Problem to solve — In the entries below, how many lines include "java"? Reply with the number and nothing more.

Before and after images
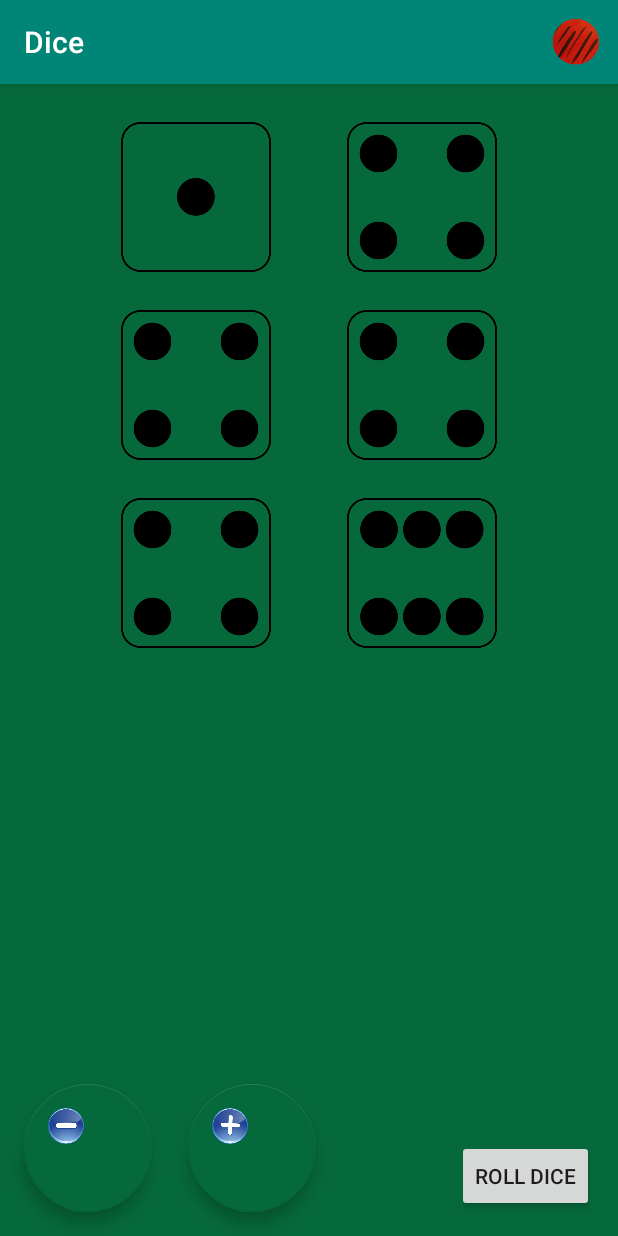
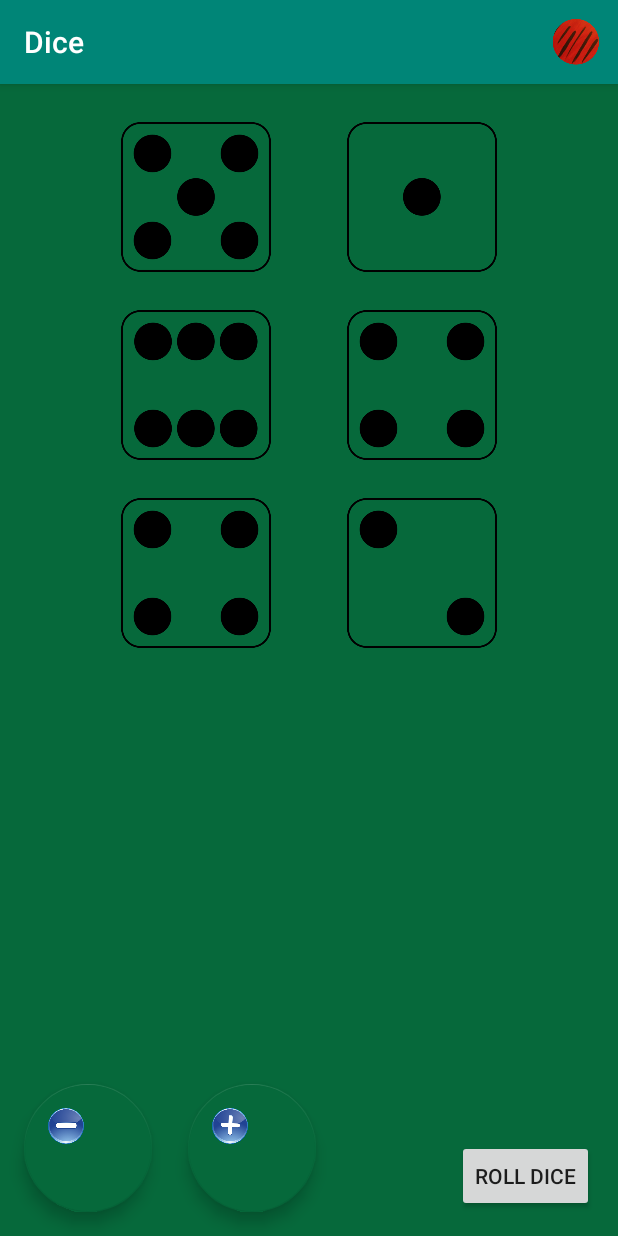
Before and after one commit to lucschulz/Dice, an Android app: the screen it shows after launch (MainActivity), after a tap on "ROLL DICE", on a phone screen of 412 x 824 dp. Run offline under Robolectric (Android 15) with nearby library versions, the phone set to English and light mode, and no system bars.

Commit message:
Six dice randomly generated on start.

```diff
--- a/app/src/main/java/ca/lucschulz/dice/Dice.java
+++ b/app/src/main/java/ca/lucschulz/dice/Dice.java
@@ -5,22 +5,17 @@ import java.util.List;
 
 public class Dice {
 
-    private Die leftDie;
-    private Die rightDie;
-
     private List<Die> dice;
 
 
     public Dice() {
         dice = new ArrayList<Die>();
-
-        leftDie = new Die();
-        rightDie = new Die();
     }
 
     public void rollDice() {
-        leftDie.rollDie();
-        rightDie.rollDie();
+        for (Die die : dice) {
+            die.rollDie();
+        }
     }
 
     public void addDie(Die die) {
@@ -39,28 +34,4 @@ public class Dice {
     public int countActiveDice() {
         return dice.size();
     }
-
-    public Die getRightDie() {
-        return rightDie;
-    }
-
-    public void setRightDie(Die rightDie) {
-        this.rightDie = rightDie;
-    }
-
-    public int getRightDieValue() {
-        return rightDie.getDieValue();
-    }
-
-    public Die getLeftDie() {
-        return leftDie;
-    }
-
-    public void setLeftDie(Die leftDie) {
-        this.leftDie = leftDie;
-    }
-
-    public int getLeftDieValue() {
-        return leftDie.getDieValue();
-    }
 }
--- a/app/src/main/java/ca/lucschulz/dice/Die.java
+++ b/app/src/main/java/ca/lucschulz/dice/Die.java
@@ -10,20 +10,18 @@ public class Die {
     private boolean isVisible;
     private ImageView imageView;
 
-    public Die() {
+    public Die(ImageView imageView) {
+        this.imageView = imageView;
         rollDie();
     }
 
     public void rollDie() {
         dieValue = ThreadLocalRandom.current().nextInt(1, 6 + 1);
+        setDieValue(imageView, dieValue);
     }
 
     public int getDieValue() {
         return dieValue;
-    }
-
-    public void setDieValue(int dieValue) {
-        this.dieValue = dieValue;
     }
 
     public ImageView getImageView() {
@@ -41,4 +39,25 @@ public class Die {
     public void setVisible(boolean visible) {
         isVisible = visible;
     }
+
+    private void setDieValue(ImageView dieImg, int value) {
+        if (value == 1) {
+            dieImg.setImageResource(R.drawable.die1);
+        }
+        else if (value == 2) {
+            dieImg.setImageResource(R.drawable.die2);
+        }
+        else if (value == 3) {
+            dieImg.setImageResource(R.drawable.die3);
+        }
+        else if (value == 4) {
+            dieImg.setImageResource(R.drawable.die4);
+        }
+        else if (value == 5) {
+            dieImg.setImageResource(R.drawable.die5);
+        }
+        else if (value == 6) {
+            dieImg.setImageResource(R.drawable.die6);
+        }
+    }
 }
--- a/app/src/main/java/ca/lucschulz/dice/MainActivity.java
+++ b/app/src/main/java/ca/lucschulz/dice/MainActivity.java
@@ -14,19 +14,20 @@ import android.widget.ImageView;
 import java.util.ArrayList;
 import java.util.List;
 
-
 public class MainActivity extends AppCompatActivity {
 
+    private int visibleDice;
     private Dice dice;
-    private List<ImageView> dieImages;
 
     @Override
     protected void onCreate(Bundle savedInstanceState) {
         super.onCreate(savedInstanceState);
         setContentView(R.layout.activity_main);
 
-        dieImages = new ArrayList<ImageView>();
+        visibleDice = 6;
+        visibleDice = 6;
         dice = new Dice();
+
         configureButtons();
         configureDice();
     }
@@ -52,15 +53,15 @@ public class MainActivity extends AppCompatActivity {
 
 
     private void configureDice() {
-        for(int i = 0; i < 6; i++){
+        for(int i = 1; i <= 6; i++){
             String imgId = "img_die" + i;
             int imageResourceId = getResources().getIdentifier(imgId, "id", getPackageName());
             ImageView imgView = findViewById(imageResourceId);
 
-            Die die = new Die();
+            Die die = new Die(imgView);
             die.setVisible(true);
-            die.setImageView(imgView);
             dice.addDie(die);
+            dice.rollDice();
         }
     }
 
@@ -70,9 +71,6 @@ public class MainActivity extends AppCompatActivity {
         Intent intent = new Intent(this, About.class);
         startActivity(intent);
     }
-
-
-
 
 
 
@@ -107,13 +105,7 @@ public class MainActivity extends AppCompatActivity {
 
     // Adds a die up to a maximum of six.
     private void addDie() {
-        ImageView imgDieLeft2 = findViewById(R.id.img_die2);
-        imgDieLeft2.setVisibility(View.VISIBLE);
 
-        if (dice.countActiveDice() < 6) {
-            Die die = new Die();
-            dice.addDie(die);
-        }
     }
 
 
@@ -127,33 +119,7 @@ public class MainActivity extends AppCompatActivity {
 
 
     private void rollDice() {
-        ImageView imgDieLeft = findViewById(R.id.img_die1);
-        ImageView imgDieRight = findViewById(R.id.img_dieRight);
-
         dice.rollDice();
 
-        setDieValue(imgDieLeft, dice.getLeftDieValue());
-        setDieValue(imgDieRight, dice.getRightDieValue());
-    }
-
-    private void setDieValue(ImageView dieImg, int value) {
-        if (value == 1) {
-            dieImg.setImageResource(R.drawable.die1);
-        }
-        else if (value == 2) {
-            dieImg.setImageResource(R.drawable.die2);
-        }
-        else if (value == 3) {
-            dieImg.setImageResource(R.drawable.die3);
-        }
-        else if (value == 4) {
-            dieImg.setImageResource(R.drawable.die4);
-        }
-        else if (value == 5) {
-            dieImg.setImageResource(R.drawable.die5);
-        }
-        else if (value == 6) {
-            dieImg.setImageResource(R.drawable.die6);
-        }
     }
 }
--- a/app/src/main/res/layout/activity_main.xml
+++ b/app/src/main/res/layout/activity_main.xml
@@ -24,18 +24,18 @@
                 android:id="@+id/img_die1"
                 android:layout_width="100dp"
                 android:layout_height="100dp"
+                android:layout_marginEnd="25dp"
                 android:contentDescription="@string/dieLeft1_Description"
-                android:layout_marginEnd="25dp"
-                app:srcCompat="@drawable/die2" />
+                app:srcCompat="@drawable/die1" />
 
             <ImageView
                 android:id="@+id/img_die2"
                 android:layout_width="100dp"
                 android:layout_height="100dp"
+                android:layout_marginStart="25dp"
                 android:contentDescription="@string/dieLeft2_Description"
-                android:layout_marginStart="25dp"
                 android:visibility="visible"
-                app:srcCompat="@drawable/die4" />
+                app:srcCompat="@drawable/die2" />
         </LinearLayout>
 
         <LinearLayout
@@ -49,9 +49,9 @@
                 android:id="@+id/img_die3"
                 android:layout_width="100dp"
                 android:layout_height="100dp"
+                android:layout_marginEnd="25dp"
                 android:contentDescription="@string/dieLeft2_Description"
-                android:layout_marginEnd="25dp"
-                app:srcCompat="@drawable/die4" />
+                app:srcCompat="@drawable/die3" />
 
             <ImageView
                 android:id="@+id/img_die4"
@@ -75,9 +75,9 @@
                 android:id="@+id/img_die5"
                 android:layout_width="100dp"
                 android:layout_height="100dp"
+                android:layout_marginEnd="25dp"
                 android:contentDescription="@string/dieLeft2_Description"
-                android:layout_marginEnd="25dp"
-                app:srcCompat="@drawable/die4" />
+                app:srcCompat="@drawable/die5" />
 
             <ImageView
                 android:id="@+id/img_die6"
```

Response to this task — 9